    Vehicle:
    '04 TRD Tacoma 4x4
    K&N intake
    you might be better off to get some seat covers. I don't think you'll be able to get that piping back i, since I believe it's sewed in from the factory (i.e. they place the plastic down, ofld the fabric over and sew it in. I don't think you'll be able to shove it all the way back in.
     
  3. Dec 23, 2011 at 12:03 PM
    #3
    skeezix

    skeezix [OP] Well-Known Member

    Joined:
    Oct 31, 2010
    Member:
    #45512
    Messages:
    466
    Gender:
    Male
    Colorado
    Vehicle:
    1998 Limited
    UPDATE:

    Yes! It CAN be done!!

    After a long, healthy sit-down on the throne, I went back into the garage and fiddled with the seat back. I was able to remove the seat back cover without too much hassle and here's how I did it:

    With the seat assembly out of the truck, I felt around the bottom of the seat back and found that the cover is pulled down over the top of the seat back like a pillow case and is held in place by a long plastic interlocking clip running the length of the open edges of the cover.
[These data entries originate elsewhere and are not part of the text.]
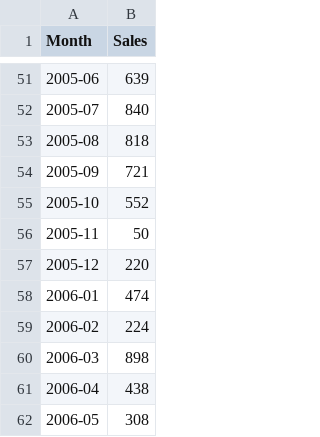
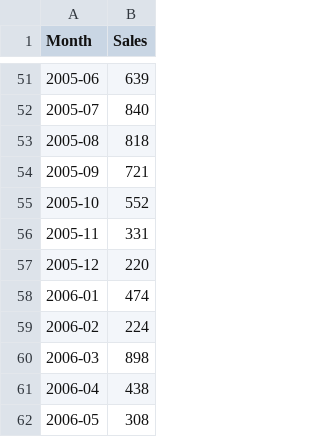
Before and after one commit to jayz1k/pizzasales, a CSV file: Pizza Sales.csv, drawn as a sheet; only a part is shown, gaps mark what is left out.

Commit message:
Update Pizza Sales.csv

```diff
--- a/Pizza Sales.csv
+++ b/Pizza Sales.csv
@@ -55,3 +55,3 @@
 2005-10;552
-2005-11;50
+2005-11;331
 2005-12;220
```
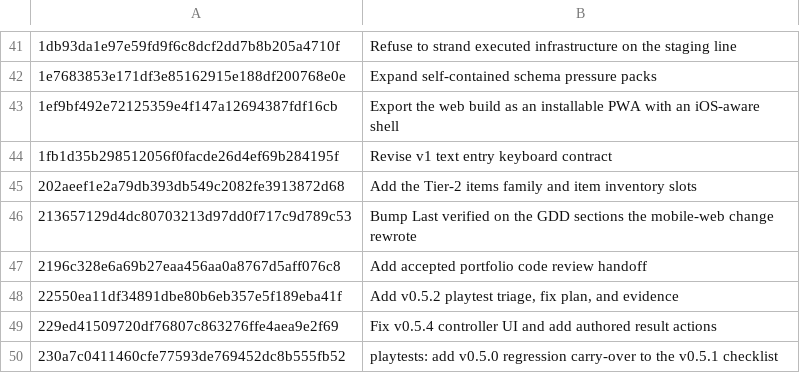
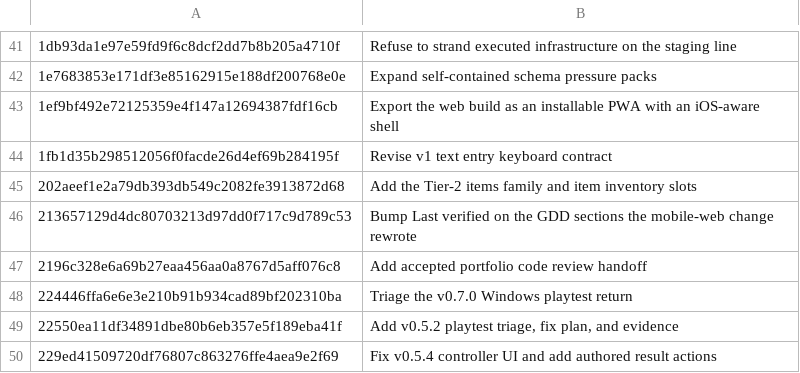
Before and after one commit to jackmanj1337/Project_Prometheus, a TSV file: AGENT/Session Notes/CLAIMS.tsv, drawn as a sheet; only a part is shown, gaps mark what is left out; the shorter side is filled out with more unchanged rows.

Commit message:
Session note: v0.7.0 Windows return triage
AI-Tool: Claude Code
AI-Model: claude-opus-5
AI-Run-ID: unknown
AI-Workspace: godot-prometheus-env

```diff
--- a/AGENT/Session Notes/CLAIMS.tsv
+++ b/AGENT/Session Notes/CLAIMS.tsv
@@ -47,2 +47,3 @@
 2196c328e6a69b27eaa456aa0a8767d5aff076c8	Add accepted portfolio code review handoff
+224446ffa6e6e3e210b91b934cad89bf202310ba	Triage the v0.7.0 Windows playtest return
 22550ea11df34891dbe80b6eb357e5f189eba41f	Add v0.5.2 playtest triage, fix plan, and evidence
```
Also changed, not shown: 2 other files.
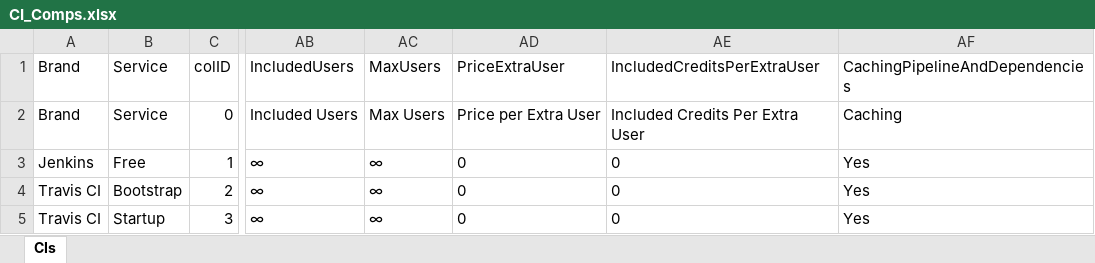
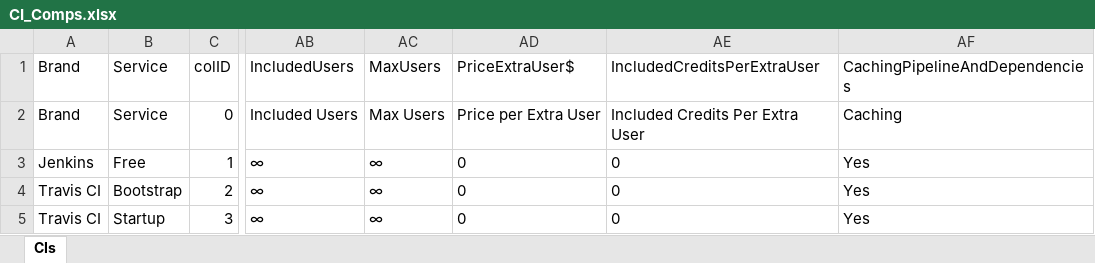
Before and after one commit to afonsofigs/devopsconfigurator, an Excel workbook: src/lib/excels/CI_Comps.xlsx, sheet CIs, drawn as a sheet; only a part is shown, gaps mark what is left out; values as stored, in another font and other column widths than the file's, no borders; table styles not drawn; the diff names each change by its address in the sheet, - before the commit and + after, or states it on an @@ line.

Commit message:
Added average prices to stats

```diff
--- a/src/lib/excels/CI_Comps.xlsx (sheet CIs)
+++ b/src/lib/excels/CI_Comps.xlsx (sheet CIs)
-AD1: PriceExtraUser
+AD1: PriceExtraUser$
```
Also changed, not shown: 27 other files.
    After unclipping the open end, I could work the bottom of the cover out from the front side of the seat, and the other end of the cover up from behind the bottom rear. I then worked the cover upwards until it reached an adjustment lever on the side.

    That lever is held on its shaft with one of the old door-handle-type C-clips. I simply popped one end of the clip off and the little plastic lever came right off. And yes, whek it popped out it did so with much gusto, winding up about 6 feet away from the seat.

    Looking at the back of the seat with its cover about halfway up I saw that the front of the cover is clipped to the springs in two places using upholstery hooks, really nothing more than what looks like a nail bent into a circular shape. After releasing the two hooks I was able to work the cover all the way off to the top.

    Had to stop there because I didn't know how to remove the head rest mounts. No problem really, I was able to work with the top of the cover still attached to the seat.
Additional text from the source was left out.